As of Aug. 11, women will be able to choose from Joe Fresh’s fall must-haves, including polished floral pieces and modern moto jackets that will go up to size 22 and 3X.
Until recently, women larger than a size 10 were relegated to choose from a handful of brands, many of which were dominated by printed tent dresses and shapeless separates. But as the demand for plus sizes grows, the market is responding in kind.
According to market research firm NPD Group, sales for women’s plus-size clothing grew by 6 per cent in the U.S. in 2016, which was double the growth rate of overall apparel sales. A separate NPD study showed that the percentage of U.S. teens buying plus-size fashion nearly doubled between 2012 and 2016. The firm estimates that the plus-size fashion industry will grow by an annual average rate of 4 per cent, which will total $24 billion in sales by 2020.

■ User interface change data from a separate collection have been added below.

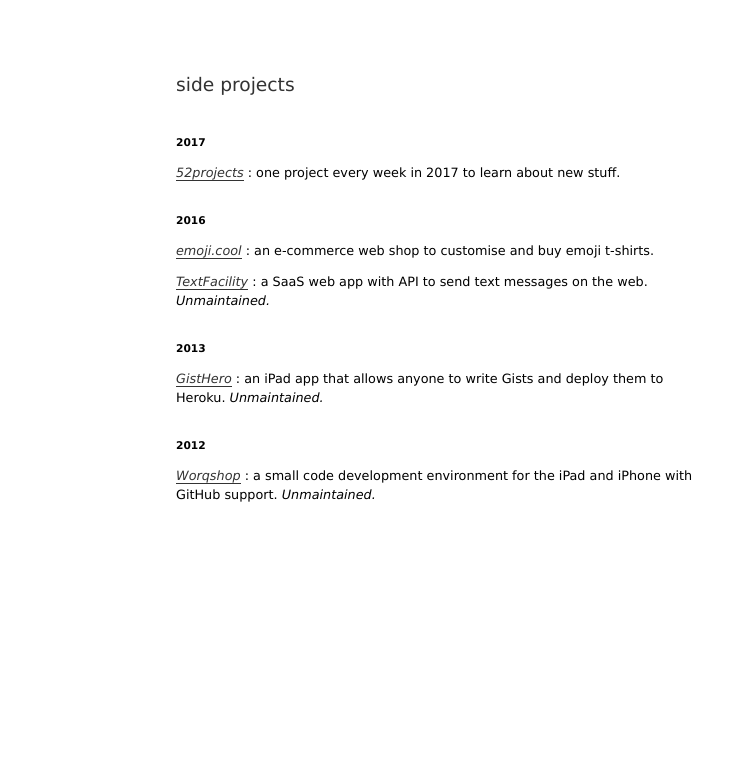
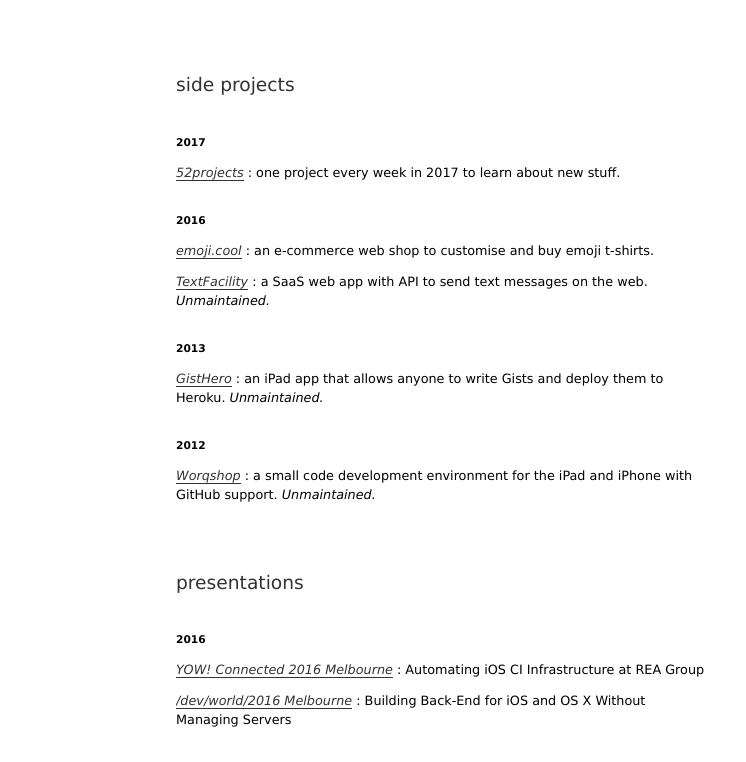
Before and after one commit to donny/projects, a plain HTML site: page index.html in a window 1280 px wide. Shown: the part 63-825 px from the top of the page, without its empty margins (0-746 px from the left). Before the commit the page ends 800 px from the top, so only its background shows below. Drawn offline with Linux system fonts and the light colour scheme.

Commit message:
Add presentations

```diff
--- a/index.html
+++ b/index.html
@@ -20,31 +20,34 @@
 
 <h2>side projects</h2>
 
-<br/>
-
-<strong><small>2017</small></strong>
+<br/> <strong><small>2017</small></strong>
 
 <p><a href="https://donny.github.io/52projects/"><em>52projects</em></a> : one project every week in 2017 to learn about new stuff.</p>
 
-<br/>
-
-<strong><small>2016</small></strong>
+<br/> <strong><small>2016</small></strong>
 
 <p><a href="http://emoji.cool"><em>emoji.cool</em></a> : an e-commerce web shop to customise and buy emoji t-shirts.</p>
 
 <p><a href="http://textfacility.com"><em>TextFacility</em></a> : a SaaS web app with API to send text messages on the web. <em>Unmaintained.</em></p>
 
-<br/>
-
-<strong><small>2013</small></strong>
+<br/> <strong><small>2013</small></strong>
 
 <p><a href="http://gisthero.com"><em>GistHero</em></a> : an iPad app that allows anyone to write Gists and deploy them to Heroku. <em>Unmaintained.</em></p>
 
+<br/> <strong><small>2012</small></strong>
+
+<p><a href="http://worqshop.com"><em>Worqshop</em></a> : a small code development environment for the iPad and iPhone with GitHub support. <em>Unmaintained.</em></p>
+
+<br/>
 <br/>
 
-<strong><small>2012</small></strong>
+<h2>presentations</h2>
 
-<p><a href="http://worqshop.com"><em>Worqshop</em></a> : a small code development environment for the iPad and iPhone with GitHub support. <em>Unmaintained.</em></p>
+<br/> <strong><small>2016</small></strong>
+
+<p><a href="https://a.confui.com/-APwBH3Wv"><em>YOW! Connected 2016 Melbourne</em></a> : Automating iOS CI Infrastructure at REA Group</p>
+
+<p><a href="http://2016.devworld.com.au"><em>/dev/world/2016 Melbourne</em></a> : Building Back-End for iOS and OS X Without Managing Servers</p>
 
 </div>
 
```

The retail landscape isn’t the only area of the fashion industry that’s changing its attitude toward larger sizes. In the last year, both Vogue and Sports Illustrated‘s Swimsuit Issue have featured a plus-size model on its covers for the first time. In both cases, the magazines were fronted by supermodel Ashley Graham.